At this juncture, it is appropriate to speculate on the nature of these original people. For the purpose of their history, I will concentrate on the bands that would later be known as the Blackfoot Confederacy (“Blackfeet” is the Americanized name of the South Piegan Aamsskaapi Pikunni, who reside in what is now Montana.
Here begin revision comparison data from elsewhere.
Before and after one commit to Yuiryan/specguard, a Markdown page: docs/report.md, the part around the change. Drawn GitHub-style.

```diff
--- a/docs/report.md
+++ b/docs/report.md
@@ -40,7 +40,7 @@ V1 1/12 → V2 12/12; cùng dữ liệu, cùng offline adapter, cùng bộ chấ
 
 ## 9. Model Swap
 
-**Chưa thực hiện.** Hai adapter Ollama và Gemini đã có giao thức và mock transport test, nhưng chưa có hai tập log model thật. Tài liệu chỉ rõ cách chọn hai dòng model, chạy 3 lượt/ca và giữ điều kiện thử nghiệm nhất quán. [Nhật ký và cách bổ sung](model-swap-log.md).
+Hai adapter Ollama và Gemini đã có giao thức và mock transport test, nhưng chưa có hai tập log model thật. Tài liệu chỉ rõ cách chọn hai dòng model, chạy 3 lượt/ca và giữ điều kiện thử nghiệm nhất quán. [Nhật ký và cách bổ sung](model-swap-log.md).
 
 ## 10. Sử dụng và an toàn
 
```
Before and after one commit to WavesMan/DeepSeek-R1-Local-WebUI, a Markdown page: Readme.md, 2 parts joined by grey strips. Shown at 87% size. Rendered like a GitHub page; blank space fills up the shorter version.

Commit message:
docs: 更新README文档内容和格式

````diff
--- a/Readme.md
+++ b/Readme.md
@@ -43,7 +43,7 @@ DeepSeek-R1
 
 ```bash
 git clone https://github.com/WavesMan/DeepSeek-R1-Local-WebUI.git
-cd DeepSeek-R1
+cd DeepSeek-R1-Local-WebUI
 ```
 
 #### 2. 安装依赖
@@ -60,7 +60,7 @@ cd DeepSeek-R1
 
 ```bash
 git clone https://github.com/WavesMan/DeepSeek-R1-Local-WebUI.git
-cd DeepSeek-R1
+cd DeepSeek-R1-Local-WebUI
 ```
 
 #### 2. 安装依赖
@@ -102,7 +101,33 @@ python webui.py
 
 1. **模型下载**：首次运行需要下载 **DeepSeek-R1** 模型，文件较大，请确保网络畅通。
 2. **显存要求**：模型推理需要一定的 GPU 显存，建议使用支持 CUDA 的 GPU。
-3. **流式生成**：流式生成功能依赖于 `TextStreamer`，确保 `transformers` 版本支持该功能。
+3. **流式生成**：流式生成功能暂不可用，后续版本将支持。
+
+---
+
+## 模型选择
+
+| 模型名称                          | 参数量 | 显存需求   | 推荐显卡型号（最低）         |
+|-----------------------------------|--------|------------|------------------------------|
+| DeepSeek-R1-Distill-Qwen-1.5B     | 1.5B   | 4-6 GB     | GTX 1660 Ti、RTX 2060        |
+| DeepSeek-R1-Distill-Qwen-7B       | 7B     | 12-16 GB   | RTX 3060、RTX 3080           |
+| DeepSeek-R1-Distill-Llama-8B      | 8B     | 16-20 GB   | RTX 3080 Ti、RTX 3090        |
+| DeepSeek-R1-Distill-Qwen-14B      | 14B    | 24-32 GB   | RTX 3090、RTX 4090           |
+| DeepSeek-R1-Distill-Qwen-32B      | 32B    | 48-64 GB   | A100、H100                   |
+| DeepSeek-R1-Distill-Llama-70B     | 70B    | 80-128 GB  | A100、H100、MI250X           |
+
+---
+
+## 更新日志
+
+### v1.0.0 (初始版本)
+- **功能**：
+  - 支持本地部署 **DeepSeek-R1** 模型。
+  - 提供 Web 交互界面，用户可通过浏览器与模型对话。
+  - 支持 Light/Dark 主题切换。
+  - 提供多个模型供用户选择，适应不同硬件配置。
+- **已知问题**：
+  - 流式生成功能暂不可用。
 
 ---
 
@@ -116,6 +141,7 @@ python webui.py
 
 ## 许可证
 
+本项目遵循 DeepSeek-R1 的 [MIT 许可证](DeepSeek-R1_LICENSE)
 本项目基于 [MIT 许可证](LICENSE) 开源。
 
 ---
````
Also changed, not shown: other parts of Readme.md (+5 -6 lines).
They, along with the present-day Canadian tribes of the North Piegan Aapatohsi Pikunni, the Blood Kainai, and Siksika, also known as the “Blackfoot” the two Piegan, or Pikunni, tribes use different spellings, form the tribes that call themselves the Niitsitapi the “Original People”). I focus on the Blackfeet not in the interest of time but because it is the Montana branch of these tribes that has the most direct bearing on the lands which would become Glacier National Park.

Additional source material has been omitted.